Wednesday, April 17, 2013

Maslow on Radio 4

Maslow has always been a hero of mine so you can bet I'll be tuned in to Radio 4 this Friday - 19th April - at 11.00am to listen to "Mindchangers"

To quote the BBC - "In his 1954 book, Motivation and Personality, Maslow explained his Heirarchy of Needs: how only when basic physiological needs, and those of safety and security, are met can humans aspire to be motivated by higher goals such as status and self-respect. And he maintained that only a small number of exceptional people - he gave Albert Einstein and Eleanor Roosevelt as examples - are capable of reaching the highest level of motivation, and are driven by the desire to accomplish all they are capable of.
Maslow was also a pioneer, with Carl Rogers, of Humanistic Psychology - a response to the sharply opposing schools of psychoanalysis and behaviourism which dominated psychology at the time.
Claudia Hammond visits Brandeis University outside Boston, where Maslow was the founding Professor of Psychology, to speak to some who knew him, and hears from psychologists and management experts how his influence persists. Contributors include Margie Lachman - Professor of Psychology at Brandeis University, Lawrence Fuchs - emeritus Professor of American Civilization and Politics at Brandeis (who died last month), and Warren Bennis - Professor of Management and Organization at the USC Marshall School of Business."
If you read this after the 19th then you should be able to track it down on the BBC iPlayer.
You can read a little more about applied Maslovian theory (allegedly) by doing a search on this blog for "Dave and his hierarchy of needs". You can even find a Maslow game to play there. Dave, in case you were wondering, is doing well.
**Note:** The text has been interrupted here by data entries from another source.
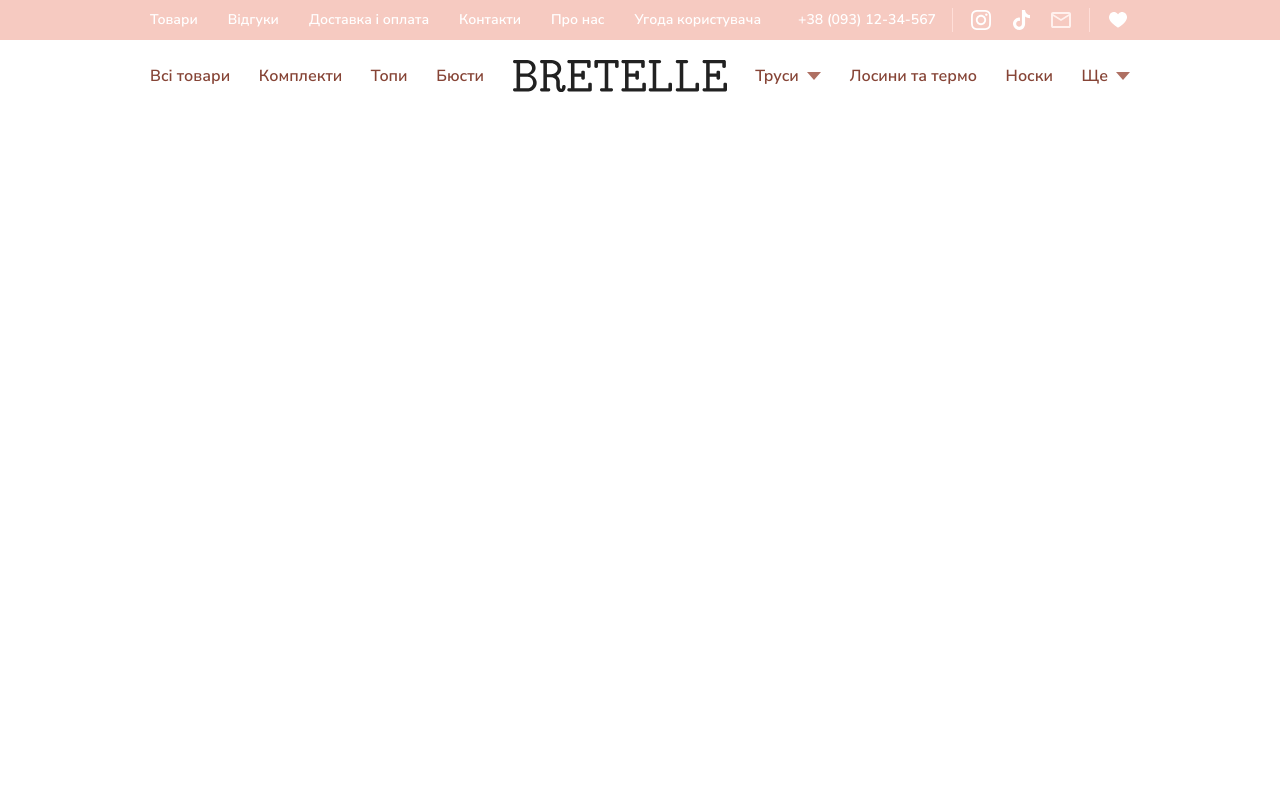
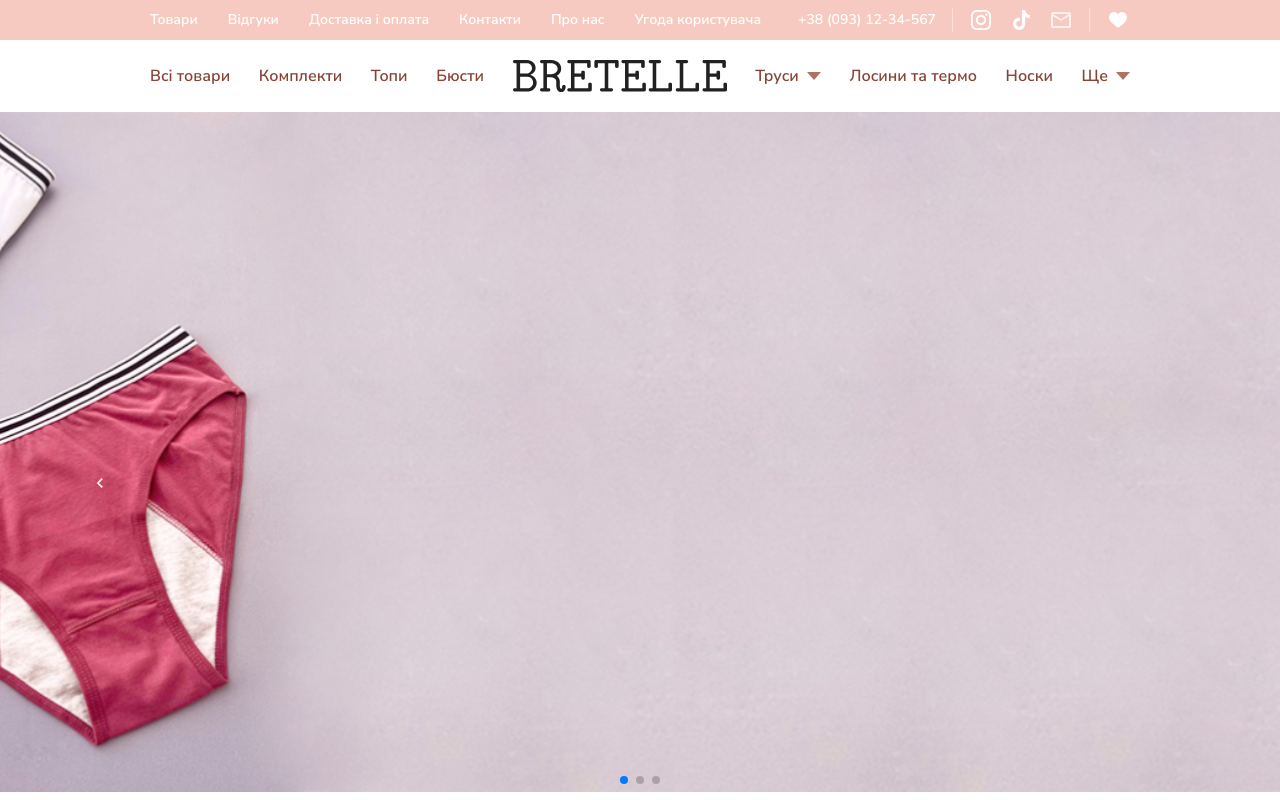
Before and after one commit to RostyslavL11/Bretelle, a website: page src/index.html in a window 1280 px wide. Drawn offline with nearby package versions, Linux system fonts and the light colour scheme; files that its build step writes are made by us from their sources.

Commit message:
working with swiper

```diff
--- a/src/index.html
+++ b/src/index.html
@@ -8,13 +8,21 @@
 
 	<link rel="preconnect" href="https://fonts.googleapis.com">
 	<link rel="preconnect" href="https://fonts.gstatic.com" crossorigin>
+
 	<link
 		href="https://fonts.googleapis.com/css2?family=Nunito+Sans:ital,opsz,wght@0,6..12,200..1000;1,6..12,200..1000&display=swap"
 		rel="stylesheet">
 
+
+
+	<link rel="stylesheet" href="https://cdn.jsdelivr.net/npm/swiper@11/swiper-bundle.min.css" />
+
 	<link rel="stylesheet" href="css/style.min.css">
 
-	<script src="js/script.js"></script>
+	<script src="https://cdn.jsdelivr.net/npm/swiper@11/swiper-bundle.min.js"></script>
+
+	<script defer src="js/script.js"></script>
+
 </head>
 
 <body>
@@ -68,7 +76,6 @@
 		</div>
 
 		<nav class="menu">
-
 			<div class="container">
 				<ul class="menu__list">
 					<li class="menu__item">
@@ -155,6 +162,45 @@
 		</nav>
 	</header>
 
+	<main>
+		<section class="promo">
+
+			<!-- Slider main container -->
+			<div class="swiper">
+				<!-- Additional required wrapper -->
+				<div class="swiper-wrapper">
+					<!-- Slides -->
+					<div class="swiper-slide">
+						<img src="img/promo/slide_1.jpg" alt="">
+					</div>
+
+					<div class="swiper-slide">
+						<img src="img/promo/slide_2.jpg" alt="">
+					</div>
+
+					<div class="swiper-slide">
+						<img src="img/promo/slide_3.jpg" alt="">
+					</div>
+
+				</div>
+				<!-- If we need pagination -->
+				<div class="swiper-pagination"></div>
+
+				<!-- If we need navigation buttons -->
+				<div class="swiper-button-prev">
+					<!-- <img src="icons/promo_arrows/promo-arrow-prev.svg" alt=""> -->
+				</div>
+				<div class="swiper-button-next">
+					<!-- <img src="icons/promo_arrows/promo-arrow-next.svg" alt=""> -->
+
+				</div>
+
+			</div>
+
+		</section>
+	</main>
+
+
 </body>
 
 </html>
--- a/src/js/script.js
+++ b/src/js/script.js
@@ -36,3 +36,27 @@ document.addEventListener('click', e => {
 		dropdown.classList.remove("dropdown__active");
 	});
 });
+
+
+// swiper
+const swiper = new Swiper('.swiper', {
+	// Optional parameters
+	direction: 'horizontal',
+	loop: true,
+
+	// If we need pagination
+	pagination: {
+		el: '.swiper-pagination',
+	},
+
+	// Navigation arrows
+	navigation: {
+		nextEl: '.swiper-button-next',
+		prevEl: '.swiper-button-prev',
+	},
+
+	// And if we need scrollbar
+	scrollbar: {
+		el: '.swiper-scrollbar',
+	},
+});
--- a/src/sass/components/_dropdown.scss
+++ b/src/sass/components/_dropdown.scss
@@ -4,6 +4,7 @@
   align-items: center;
   gap: 8px;
   transition: all 0.5s ease-in-out;
+  z-index: 10;
 
   &__arrow {
     width: 0;
@@ -21,6 +22,7 @@
     left: 0;
     top: calc(100%);
     border-radius: 4px;
+    background-color: var(--white-color);
     box-shadow: 0px 1px 10px 0px rgba(203, 203, 203, 0.25);
     pointer-events: none;
     opacity: 0;
--- /dev/null
+++ b/src/sass/sections/_promo.scss
@@ -0,0 +1,35 @@
+.swiper {
+  &-slide {
+    img {
+      width: 100%;
+      height: calc(100vh - 120px);
+      object-fit: cover;
+    }
+  }
+  &-button {
+    &-prev {
+      left: 50px;
+    }
+  }
+}
+
+.swiper-button-prev::after,
+.swiper-button-next::after {
+  content: ""; /* Вимкнути вміст за замовчуванням (стрілочки Swiper) */
+
+  background-size: contain; /* Розмір зображення, наприклад, contain або cover */
+  width: 20px; /* Ширина зображення стрілки */
+  height: 20px; /* Висота зображення стрілки */
+}
+
+.swiper-button-prev::after {
+  background-image: url("../icons/promo_arrows/promo-arrow-prev.svg");
+}
+// .swiper-button-next::after {
+//   // content: none; /* вимкнути вміст стрілок за замовчуванням */
+// }
+
+.swiper-button-prev {
+  width: 100px;
+  height: 100px;
+}
--- a/src/sass/style.scss
+++ b/src/sass/style.scss
@@ -9,6 +9,8 @@
 @import "components/favorite";
 @import "components/buttons";
 @import "components/dropdown";
+@import "components/promo-slider";
 
 @import "sections/header";
 @import "sections/menu";
+@import "sections/promo";
```
Also changed, not shown: dist/css/style.min.css, dist/icons/promo_arrows/arrow.svg (added), dist/icons/promo_arrows/promo-arrow-next.svg (added), dist/icons/promo_arrows/promo-arrow-prev.svg (added), dist/img/1.svg (deleted), dist/img/promo/slide_1.jpg (added), dist/img/promo/slide_2.jpg (added), dist/img/promo/slide_3.jpg (added), dist/index.html, dist/js/script.js, src/icons/promo_arrows/promo-arrow-next.svg (added), src/icons/promo_arrows/promo-arrow-prev.svg (added), src/img/promo/slide_1.jpg (added), src/img/promo/slide_2.jpg (added), 2 more files.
Wednesday, April 3, 2013

Medicalising Grief

Interesting programme from Radio 4.

From the BBC site - "The Diagnostic and Statistical Manual of Mental Disorders - or DSM - is a book full of lists of symptoms, strange sounding names, codes and guidelines. It's also a book that changes lives. Its champions say it is simply a system of classification, a diagnostic tool. Its critics claim it is more - it decides what is and isn't a disease and that every time a new version is published an increasing number of people are labelled mentally ill.
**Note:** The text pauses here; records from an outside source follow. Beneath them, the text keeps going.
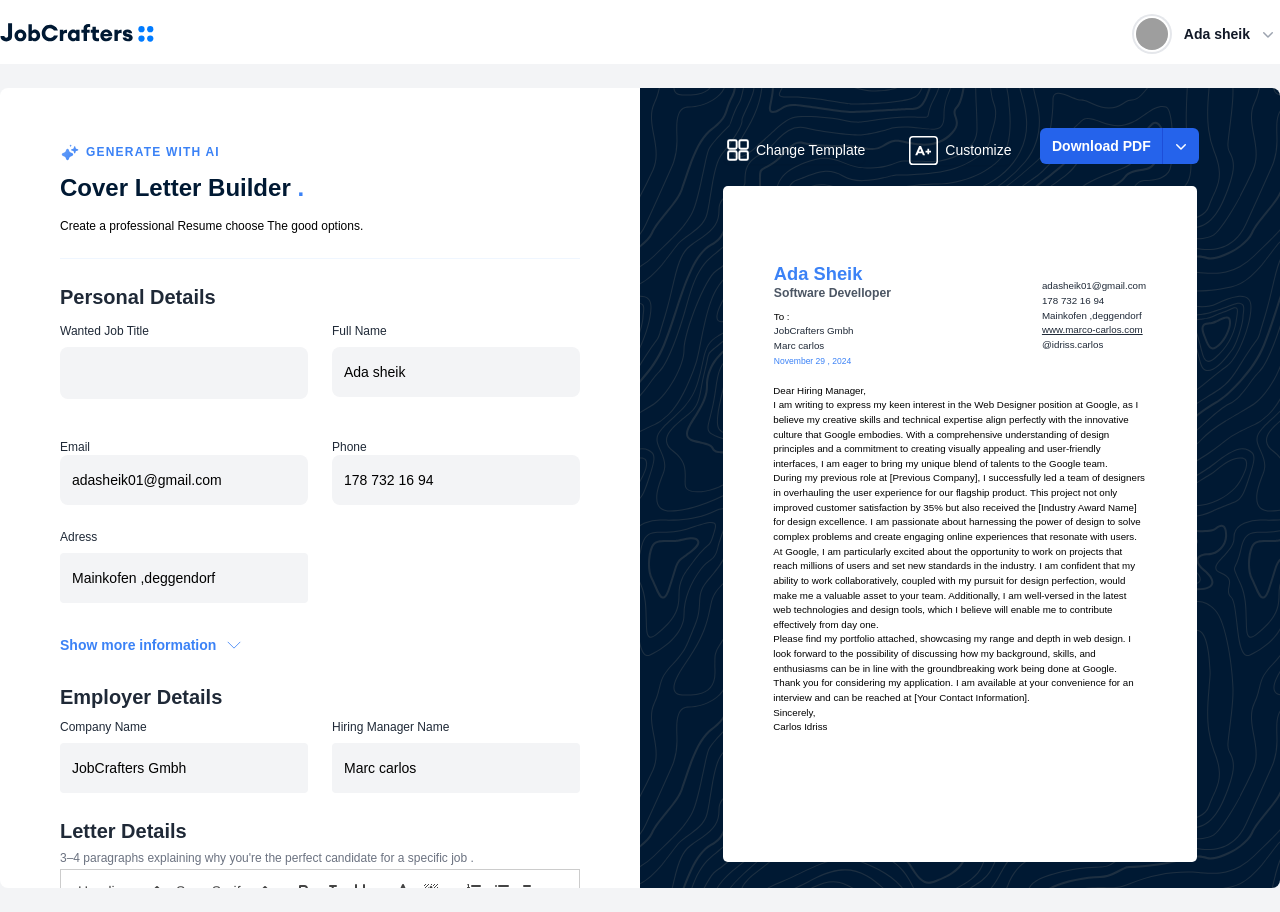
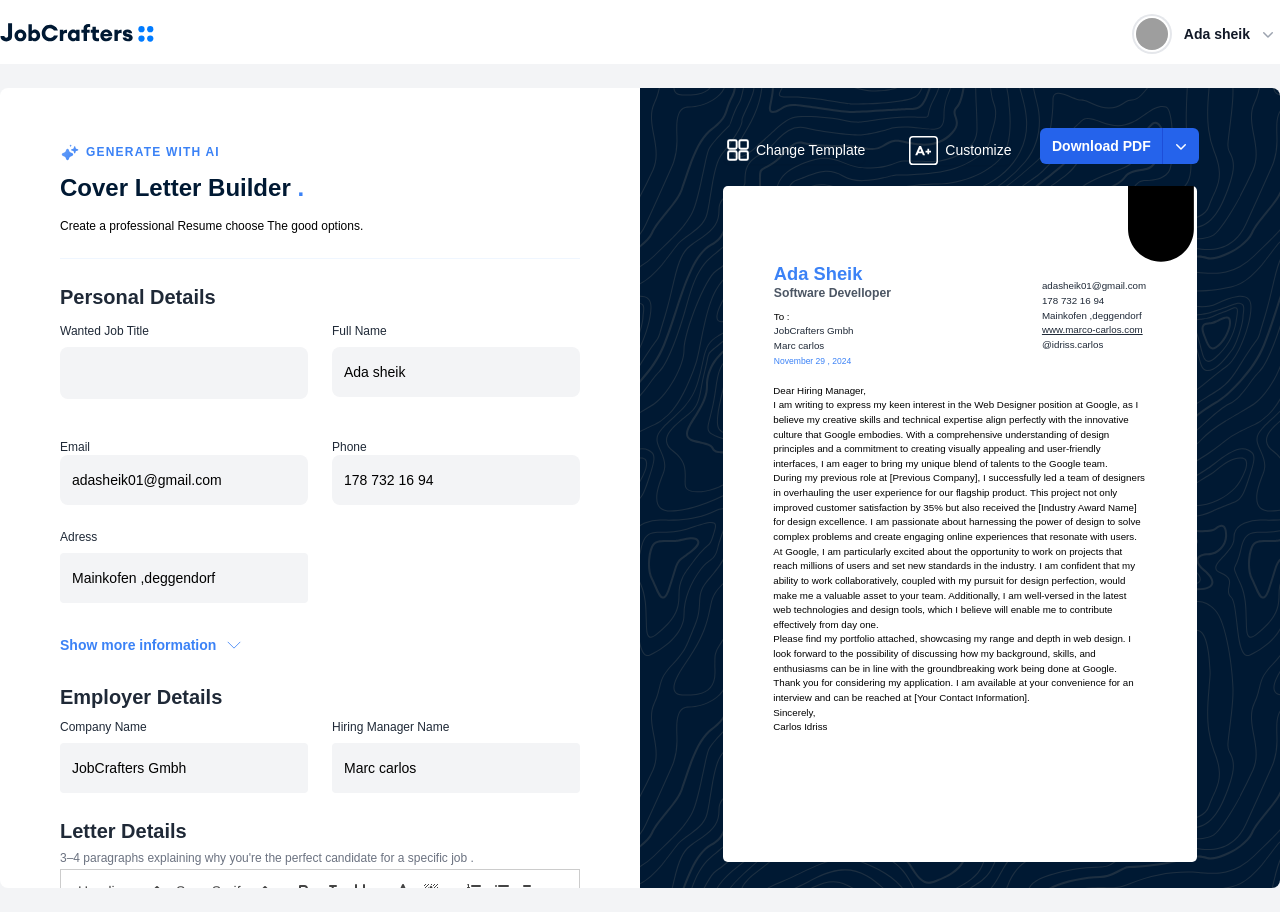
Before and after one commit to carlos23756/jobCrafters, a Vue app in the folder app/: page /cover-letter-builder in a window 1280 px wide. Built offline with nearby package versions, Linux system fonts and the light colour scheme; grey boxes are pictures that could not be loaded; a web font is replaced by a local one.

Commit message:
Refactor cover letter template and add color change functionality

```diff
--- a/app/src/components/templates/CoverLetter.vue
+++ b/app/src/components/templates/CoverLetter.vue
@@ -9,6 +9,7 @@
 import Template1Vue from './coverLetter/reel/Template1.vue';
 import Template2Vue from './coverLetter/reel/Template2.vue';
 import Template3Vue from './coverLetter/reel/Template3.vue';
+
 export default {
     data() {
         return {
@@ -16,7 +17,8 @@
             formData: {},
             fillColors: "",
             textColors: "",
-            color: "",
+            colorText: null,
+            currentColorid: 0,
             Components: [
                 Template1Vue,
                 Template2Vue,
@@ -27,18 +29,31 @@
     mounted() {
         const storeInfo = useCoverLetterStore();
         this.formData = storeInfo.formData;
-        //-----------------------------------------------------
+
         const store = this.$coverLetterStyleStore;
         store.generateColors();
         store.coverLetterTemplates;
 
-        //-----------------------------------------------------
-        const color = store.getCurrentTextColors[store.getCurrentColorId]
-        const colorObj = Object.assign({}, color);
+        // Get the initial value of currentColor
+        const color = store.getCurrentTextColors;
+        this.currentColorid = store.currentColorId;
+        this.colorText = color[this.currentColorid];
+        const colorObj = Object.assign({}, this.colorText);
         this.textColors = colorObj.textColor;
-    },
-    watch: {
 
+        // Watch for changes in currentColor
+        this.$watch(
+            function () {
+                return store.currentColorId;
+            },
+            (newVal, oldVal) => {
+                // Do something when currentColor changes
+                this.currentColorid = newVal;
+                this.colorText = color[newVal];
+                const colorObj = Object.assign({}, this.colorText);
+                this.textColors = colorObj.textColor;
+            }
+        );
     },
 }
 </script>
--- a/app/src/components/templates/coverLetter/reel/Template1.vue
+++ b/app/src/components/templates/coverLetter/reel/Template1.vue
@@ -2,7 +2,7 @@
     <div class="cvl a4">
         <div>
             <svg xmlns="http://www.w3.org/2000/svg" width="108" class="relative" style="left: 95%;" height="124"
-                viewBox="0 0 108 124" fill="none">
+                viewBox="0 0 108 124" :class="transformClass(textColor)">
                 <path d="M0 -39H108V70C108 99.8234 83.8234 124 54 124C24.1766 124 0 99.8234 0 70V-39Z" />
             </svg>
             <div>
@@ -22,7 +22,8 @@
                                         <h2 class="capitalize font-semibold text-3xl" :class="textColor">
                                             {{ formData.Fullname }}
                                         </h2>
-                                        <span class="text-gray-600 capitalize text-xl font-semibold">{{ formData.position }}</span>
+                                        <span class="text-gray-600 capitalize text-xl font-semibold">{{
+                                            formData.position }}</span>
                                     </div>
                                     <div class="pt-3">
                                         <span class="capitalize">
@@ -69,8 +70,22 @@
         }
     },
     props: ["formData", "textColor"],
+    methods: {
+        transformClass(originalClass) {
+            const classes = originalClass.split('-');
+            classes[0] = 'fill';
+
+            return classes.join('-');
+        }
+    },
     computed: {
-
+        transformClass() {
+            return function (originalClass) {
+                const classes = originalClass.split('-');
+                classes[0] = 'fill';
+                return classes.join('-');
+            }
+        }
     },
     mounted() {
 
```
And for every diagnosis in the DSM, there is a corresponding medical treatment waiting in the wings.
In May 2013, the American Psychiatric Association will publish the latest edition of their DSM and it is likely to cause tension within the American psychiatric establishment. But why is this medical-looking manual causing such controversy?
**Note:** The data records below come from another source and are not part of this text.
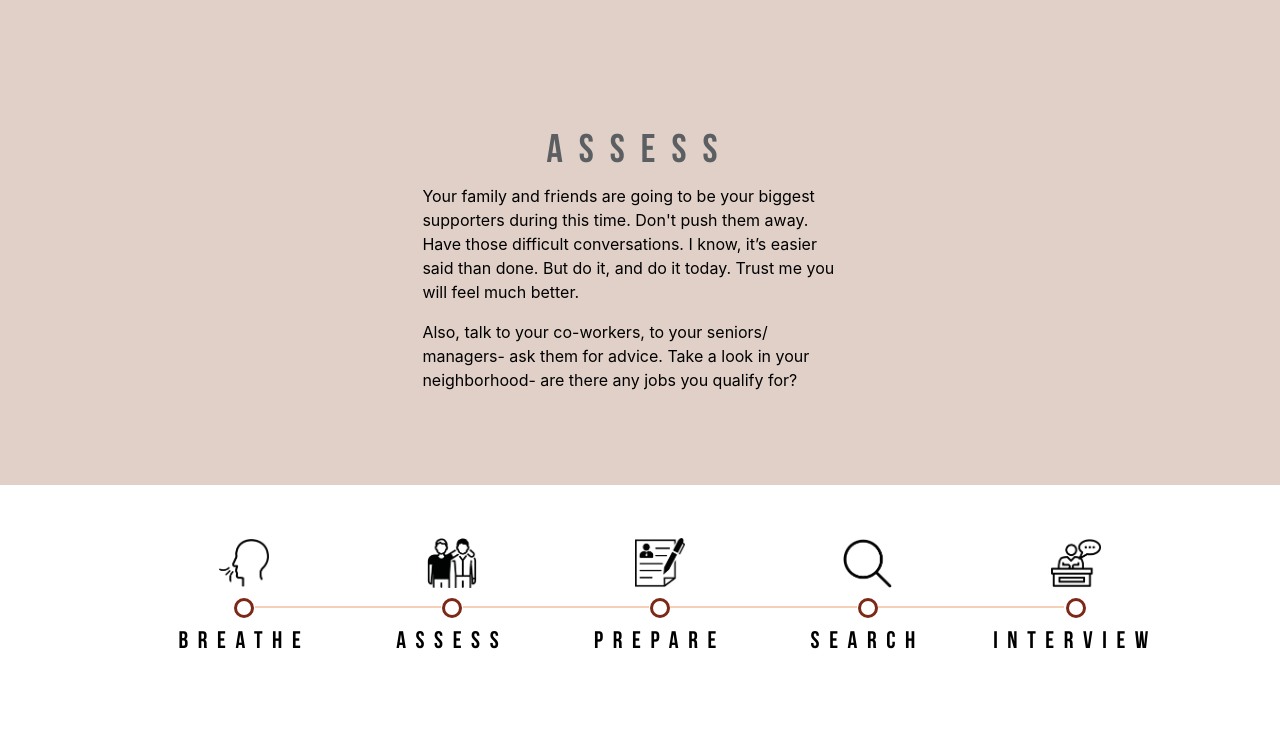
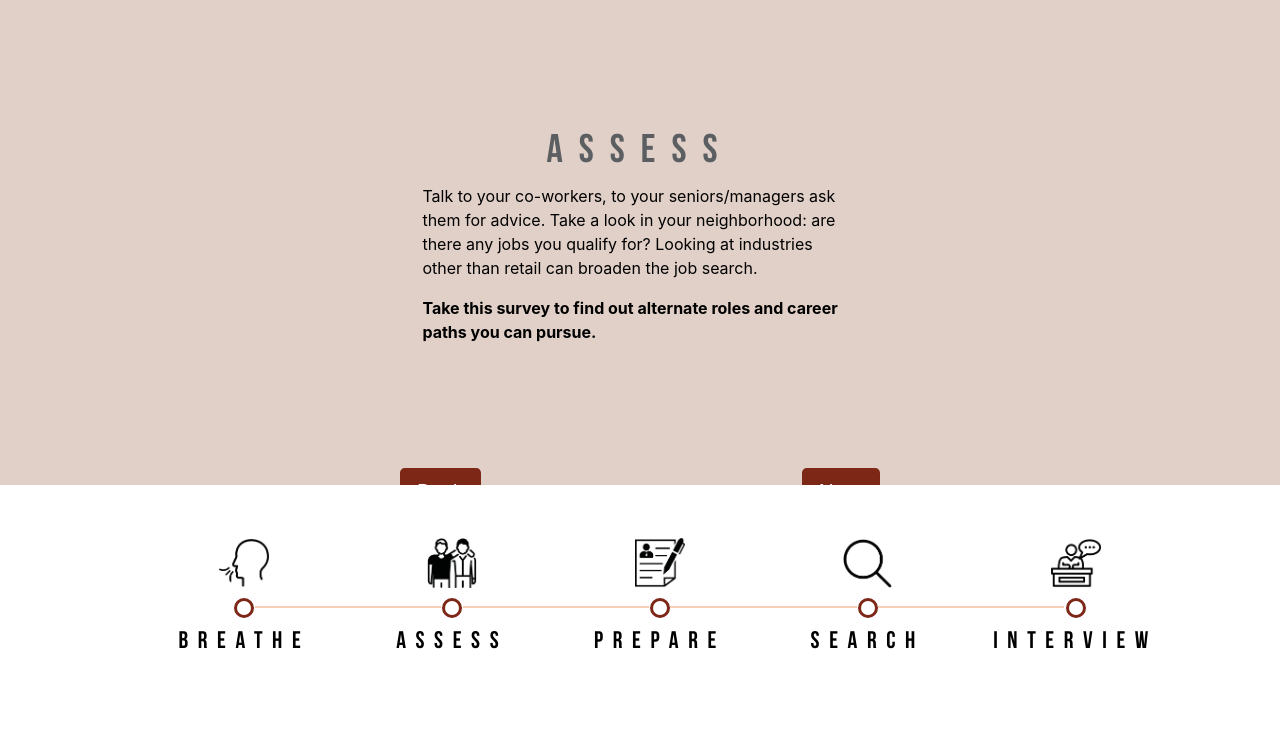
Before and after one commit to vmn23/PC001_website, a Django app: page /landing/journey2/ in a window 1280 px wide. Shown: the part 66-800 px from the top of the page. Run offline with Django 3.2, Linux system fonts and the light colour scheme; some libraries are stand-ins or nearby versions.

Commit message:
Text upadtes - User Journey

```diff
--- a/oursite/landing/templates/landing/journey1.html
+++ b/oursite/landing/templates/landing/journey1.html
@@ -11,5 +11,6 @@
 
     <div class="introBody">
         <p>Take a deep breath. I know this is an incredibly stressful time, it can feel overwhelming. So breathe, in and out. In and out. In and out again. The coming few weeks or even months are going to be difficult and challenging. But, you can do this and I am going to be rooting for you every step of the way.</p>
+        <p>Your family and friends are going to be your biggest supporters. Don't push them away. Have those difficult conversations. Trust me you will feel much better.</p>
     </div>
 {% endblock %}
--- a/oursite/landing/templates/landing/journey2.html
+++ b/oursite/landing/templates/landing/journey2.html
@@ -9,7 +9,7 @@
     <h1 class="bebasFont UJTitle">Assess</h1>
 
     <div class="introBody">
-        <p>Your family and friends are going to be your biggest supporters during this time. Don't push them away. Have those difficult conversations. I know, it’s easier said than done. But do it, and do it today. Trust me you will feel much better. </p>
-        <p> Also, talk to your co-workers, to your seniors/ managers- ask them for advice. Take a look in your neighborhood- are there any jobs you qualify for?</p>
+        <p>Talk to your co-workers, to your seniors/managers ask them for advice. Take a look in your neighborhood: are there any jobs you qualify for? Looking at industries other than retail can broaden the job search.</p>
+        <p><strong>Take this survey to find out alternate roles and career paths you can pursue.</strong></p>
     </div>
 {% endblock %}
```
Where some say the previous DSM was responsible for pathologising childhood, critics of the new edition will medicalise grief.

Are the intense feelings most people experience after the death of a loved one misery or melancholia? That is the ongoing debate, the result of which will have an impact on millions of people and our understanding of a fundamental human reaction.

In a post-Prozac world, when normal becomes abnormal, medication generally follows. An estimated 8 to 10 million people lose a loved one every year and something like a third to a half of them suffer depressive symptoms for up to a month afterward. How much does the pharmaceutical industry stand to benefit if an extra 5 million people a year are prescribed anti-depressants?

Matthew Hill investigates the DSM, its decisions over what is and is not a mental illness, and the people behind it.
Producer: Gemma Newby A Sparklab production for BBC Radio 4."

It was broadcast on Easter Sunday, but you can still catch it on the iPlayer Site